It is not often that the Congress makes a lot of sense these days, but it is difficult to find fault with its description of Manohar Parrikar as a “national embarrassment”. The defence minister’s recent spate of garrulousness sits at odds with the discretion and gravitas that his portfolio demands. The senior BJP leader must remember that before a party functionary or mukhya shikshak of RSS, he is India’s defence minister. His actions and words must be commensurate with that post.
Unfortunately, over the last few days since the Indian Army’s Special Forces carried out a covert operation to eliminate a few terrorists on Pakistan soil, Parrikar has carried out surgical strikes on our senses. Not a day passes without his inane comments flooding the media. Parrikar might be an exceedingly honest man and a hardworking minister in the Narendra Modi Cabinet but that hardly gives him the license to try and raise political capital out of a military offensive. The BJP has been accusing rival political parties of trying to politicise the surgical strikes but truth to tell, nobody has made the onerous attempt more than Parrikar himself did.
Some of his statements, like the one he delivered on Monday, challenge the boundaries of ridiculousness. Speaking at an event in Ahmedabad, the defence minister said: “The prime minister hails from Mahatma Gandhi’s home state and defence minister comes from Goa which never had a ‘martial race’. And then take this surgical strike. This was a different kind of combination. Maybe the RSS teaching was at the core.”
According to the Ministry of Defence website, Government of India, “the responsibility for national defence rests with the Cabinet. This is discharged through the Ministry of Defence, which provides the policy framework and wherewithal to the armed forces to discharge their responsibilities in the context of the defence of the country.”

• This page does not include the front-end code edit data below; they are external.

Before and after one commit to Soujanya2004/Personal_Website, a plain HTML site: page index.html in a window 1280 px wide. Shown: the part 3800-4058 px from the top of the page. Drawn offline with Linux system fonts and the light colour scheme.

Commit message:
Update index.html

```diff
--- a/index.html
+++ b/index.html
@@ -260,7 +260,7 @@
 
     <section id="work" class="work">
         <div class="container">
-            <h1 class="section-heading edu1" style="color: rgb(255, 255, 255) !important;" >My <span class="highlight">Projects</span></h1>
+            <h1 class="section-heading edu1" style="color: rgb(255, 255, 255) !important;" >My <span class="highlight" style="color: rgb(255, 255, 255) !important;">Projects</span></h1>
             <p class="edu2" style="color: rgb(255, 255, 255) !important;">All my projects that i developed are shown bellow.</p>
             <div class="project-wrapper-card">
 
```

Which part of his responsibility was Parrikar carrying out by ostensibly trying to credit RSS for a military offensive? His comments demean the role of armed forces — as rightly pointed out by Opposition parties — and the self-aggrandisement on display is inaccurate and conceited.
But Parrikar’s verbosity doesn’t stop at boasting about his sartorial brilliance, comparing the Indian army to Hanuman or stretching the limits of ridiculousness. Some of his other statements as defence minister are damaging to India’s security interests and run the risk of upsetting the flimsy equilibrium vis-à-vis Pakistan post surgical strikes.

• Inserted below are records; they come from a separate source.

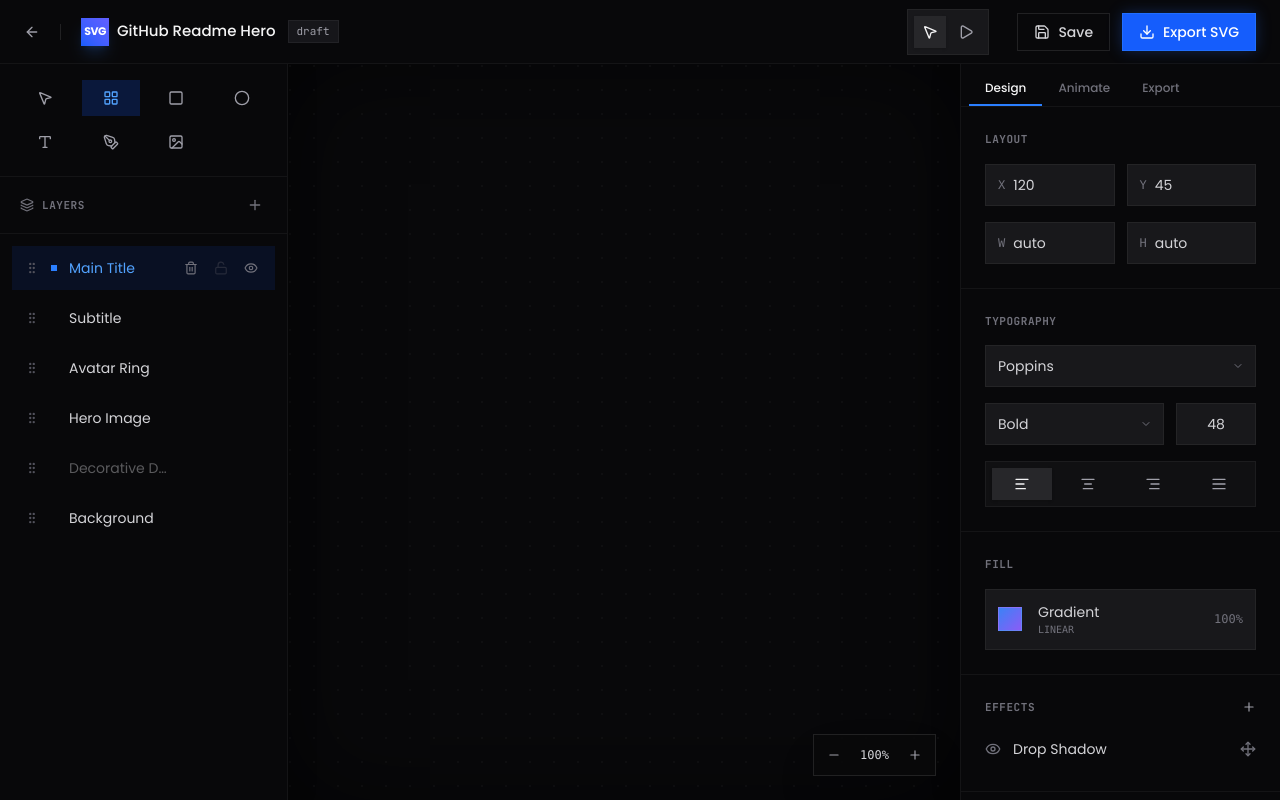
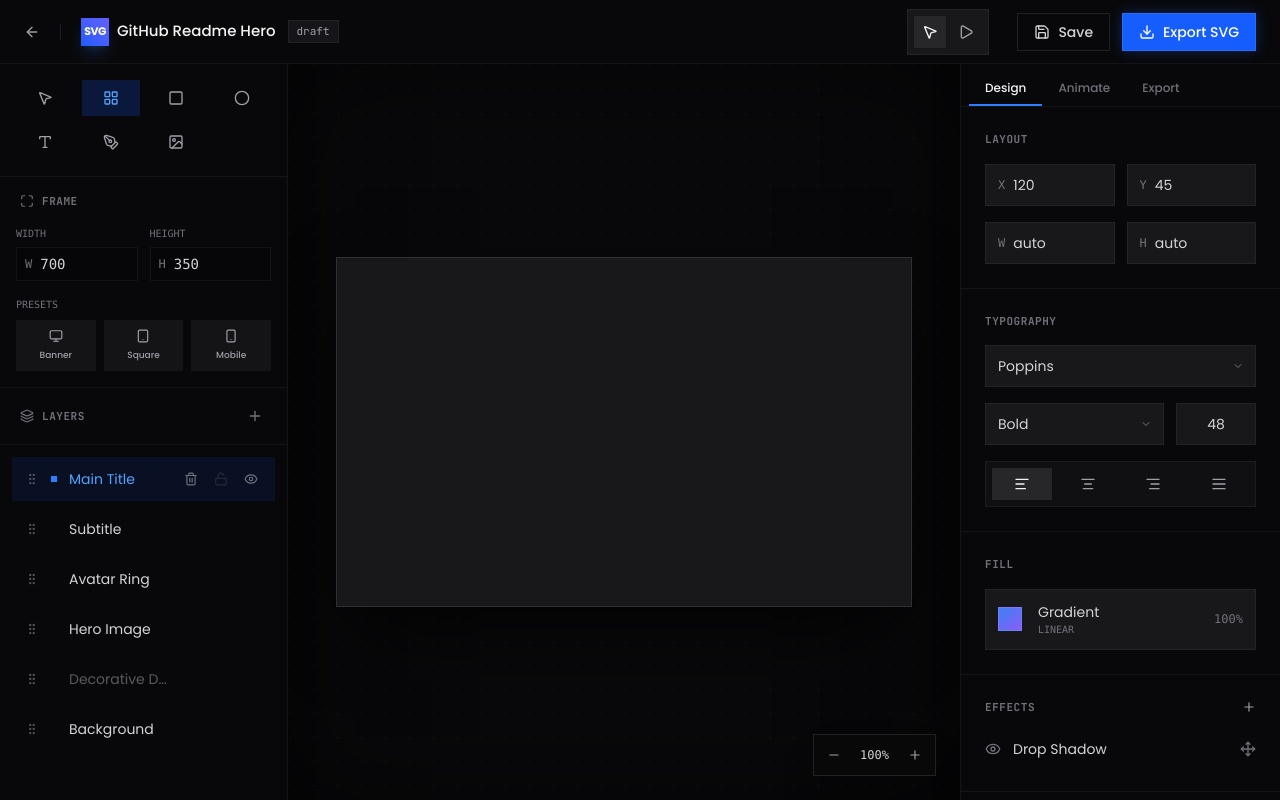
Before and after one commit to Wenoxxxx/svg-readme, a React (Vite) app in the folder app/: page /editor in a window 1280 px wide. Both pictures are taken after a click on the button 110 px from the left and 98 px from the top of the page. Built offline with nearby package versions, Linux system fonts and the light colour scheme.

Commit message:
feat: customizable layer banner canvas

```diff
--- /dev/null
+++ b/app/src/components/editorSidebar/FramePanel.tsx
@@ -0,0 +1,86 @@
+import { Maximize, Monitor, Smartphone, Tablet } from "lucide-react";
+
+export type FrameSize = {
+  width: number;
+  height: number;
+};
+
+interface FramePanelProps {
+  frameSize: FrameSize;
+  setFrameSize: (size: FrameSize) => void;
+}
+
+const PRESETS = [
+  { name: "Banner", width: 700, height: 350, icon: <Monitor className="w-3.5 h-3.5" /> },
+  { name: "Square", width: 500, height: 500, icon: <Tablet className="w-3.5 h-3.5" /> },
+  { name: "Mobile", width: 390, height: 844, icon: <Smartphone className="w-3.5 h-3.5" /> },
+];
+
+export default function FramePanel({ frameSize, setFrameSize }: FramePanelProps) {
+  const handleWidthChange = (e: React.ChangeEvent<HTMLInputElement>) => {
+    const val = parseInt(e.target.value) || 0;
+    setFrameSize({ ...frameSize, width: val });
+  };
+
+  const handleHeightChange = (e: React.ChangeEvent<HTMLInputElement>) => {
+    const val = parseInt(e.target.value) || 0;
+    setFrameSize({ ...frameSize, height: val });
+  };
+
+  return (
+    <div className="border-b border-white/5 flex flex-col shrink-0">
+      <div className="px-5 py-4 flex items-center justify-between">
+        <div className="flex items-center gap-2 text-[11px] font-[JetBrains_Mono] text-zinc-500 uppercase font-semibold tracking-wider">
+          <Maximize className="w-3.5 h-3.5" />
+          Frame
+        </div>
+      </div>
+
+      <div className="px-4 pb-4 flex flex-col gap-3">
+        <div className="grid grid-cols-2 gap-3">
+          <div className="flex flex-col gap-1.5">
+            <label className="text-[10px] text-zinc-500 font-mono uppercase">Width</label>
+            <div className="flex items-center gap-2 bg-black/20 border border-white/5 rounded-md px-2 py-1.5 focus-within:border-blue-500/50 transition-colors">
+              <span className="text-zinc-500 text-xs font-mono">W</span>
+              <input
+                type="number"
+                value={frameSize.width}
+                onChange={handleWidthChange}
+                className="bg-transparent text-sm w-full outline-none text-zinc-300 font-mono"
+              />
+            </div>
+          </div>
+          <div className="flex flex-col gap-1.5">
+            <label className="text-[10px] text-zinc-500 font-mono uppercase">Height</label>
+            <div className="flex items-center gap-2 bg-black/20 border border-white/5 rounded-md px-2 py-1.5 focus-within:border-blue-500/50 transition-colors">
+              <span className="text-zinc-500 text-xs font-mono">H</span>
+              <input
+                type="number"
+                value={frameSize.height}
+                onChange={handleHeightChange}
+                className="bg-transparent text-sm w-full outline-none text-zinc-300 font-mono"
+              />
+            </div>
+          </div>
+        </div>
+
+        <div className="flex flex-col gap-1.5 mt-1">
+          <label className="text-[10px] text-zinc-500 font-mono uppercase mb-0.5">Presets</label>
+          <div className="grid grid-cols-3 gap-2">
+            {PRESETS.map((preset) => (
+              <button
+                key={preset.name}
+                onClick={() => setFrameSize({ width: preset.width, height: preset.height })}
+                className="flex flex-col items-center justify-center gap-1.5 p-2 rounded-md bg-white/5 hover:bg-white/10 border border-transparent hover:border-white/10 text-zinc-400 hover:text-zinc-200 transition-all group"
+                title={`${preset.width}x${preset.height}`}
+              >
+                {preset.icon}
+                <span className="text-[9px] font-medium truncate w-full text-center group-hover:text-zinc-100">{preset.name}</span>
+              </button>
+            ))}
+          </div>
+        </div>
+      </div>
+    </div>
+  );
+}
--- a/app/src/components/ui/EditorSidebar.tsx
+++ b/app/src/components/ui/EditorSidebar.tsx
@@ -1,6 +1,7 @@
 import { useState } from "react";
 import { Type, Image as ImageIcon, Square, Circle, PenTool, LayoutGrid, MousePointer2 } from "lucide-react";
 import LayerPanel, { type LayerType } from "../editorSidebar/LayerPanel";
+import FramePanel, { type FrameSize } from "../editorSidebar/FramePanel";
 
 const initialLayers: LayerType[] = [
   { id: "4", name: "Main Title", type: "text", locked: false, visible: true, active: true },
@@ -21,7 +22,12 @@ const tools = [
   { id: "image", icon: <ImageIcon className="w-4 h-4" />, name: "Image" },
 ];
 
-export default function EditorSidebar() {
+interface EditorSidebarProps {
+  frameSize: FrameSize;
+  setFrameSize: (size: FrameSize) => void;
+}
+
+export default function EditorSidebar({ frameSize, setFrameSize }: EditorSidebarProps) {
   const [layers, setLayers] = useState<LayerType[]>(initialLayers);
   const [activeTool, setActiveTool] = useState("select");
 
@@ -73,6 +79,11 @@ export default function EditorSidebar() {
         </div>
       </div>
 
+      {/* Conditional Panels */}
+      {activeTool === 'frame' && (
+        <FramePanel frameSize={frameSize} setFrameSize={setFrameSize} />
+      )}
+
       {/* Layers Section */}
       <LayerPanel layers={layers} setLayers={setLayers} />
     </aside>
--- a/app/src/layouts/EditorLayout.tsx
+++ b/app/src/layouts/EditorLayout.tsx
@@ -2,18 +2,21 @@ import type { ReactNode } from "react";
 import EditorTopNav from "../components/ui/EditorTopNav";
 import EditorSidebar from "../components/ui/EditorSidebar";
 import EditorRightBar from "../components/ui/EditorRightBar";
+import { type FrameSize } from "../components/editorSidebar/FramePanel";
 
 interface EditorLayoutProps {
   children: ReactNode;
+  frameSize: FrameSize;
+  setFrameSize: (size: FrameSize) => void;
 }
 
-export default function EditorLayout({ children }: EditorLayoutProps) {
+export default function EditorLayout({ children, frameSize, setFrameSize }: EditorLayoutProps) {
   return (
     <div className="h-screen w-screen flex flex-col bg-[#09090b] text-zinc-100 font-[Poppins] selection:bg-blue-500/30 selection:text-white">
       <EditorTopNav />
 
       <div className="flex flex-1 overflow-hidden relative">
-        <EditorSidebar />
+        <EditorSidebar frameSize={frameSize} setFrameSize={setFrameSize} />
 
         <main className="flex-1 overflow-auto flex items-center justify-center bg-zinc-950/50 relative shadow-[inset_0_0_100px_rgba(0,0,0,0.5)]">
           {/* Subtle grid pattern for the canvas background */}
--- a/app/src/pages/editor/Editor.tsx
+++ b/app/src/pages/editor/Editor.tsx
@@ -1,10 +1,20 @@
+import { useState } from "react";
 import EditorLayout from "../../layouts/EditorLayout";
 
 export default function Editor() {
+  const [frameSize, setFrameSize] = useState({ width: 700, height: 350 });
+
   return (
-    <EditorLayout>
+    <EditorLayout frameSize={frameSize} setFrameSize={setFrameSize}>
       {/* Canvas Area wrapper for zoom/pan context */}
       <div className="relative w-full h-full flex items-center justify-center p-12 overflow-hidden">
+
+        {/* The actual SVG Canvas/Artboard */}
+        <div
+          className="bg-zinc-900 rounded-xl shadow-[0_30px_80px_-20px_rgba(0,0,0,0.8)] border border-white/10 relative overflow-hidden flex flex-col group transition-all duration-300 hover:scale-[1.01]"
+          style={{ width: `${frameSize.width}px`, height: `${frameSize.height}px` }}
+        >
+        </div>
 
         {/* Canvas Controls (Zoom, Pan) */}
         <div className="absolute bottom-6 right-6 flex items-center bg-[#09090b]/90 backdrop-blur-xl border border-white/10 rounded-lg p-1.5 shadow-2xl z-20">
```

Just a few days after the strike was conducted in the intervening hours of 28 and 29 September and Pakistan’s hot denial of the operation, Parrikar said, “Pakistan’s condition after the surgical strikes is like that of an anaesthetised patient after a surgery who doesn’t know that the surgery has already been performed on him. Even two days after the surgical strikes, Pakistan has no idea what has happened… If Pakistan continues with such conspiracies, we will give them a befitting reply again.”
This type of dialoguebaazi is well-suited for Bollywood potboilers, but thoroughly misplaced when it comes from a defence minister. As one of the key ministers in the Modi Cabinet, Parrikar should have respected the reticence in DGMO’s statement following the strikes which was aimed at ensuring de-escalation of tension with a nuclear-armed adversary following the strike. The operation carried a loud enough message, there was no need for the defence minister to rub salt in Pakistan’s wounds and risk forcing a retaliation from Rawalpindi.
It requires major suspension of disbelief to reckon that Parrikar was unaware of the delicacy of the situation. His blatant disregard from realpolitik needs, therefore, give merit to Congress’ statement that he is unfit for his role.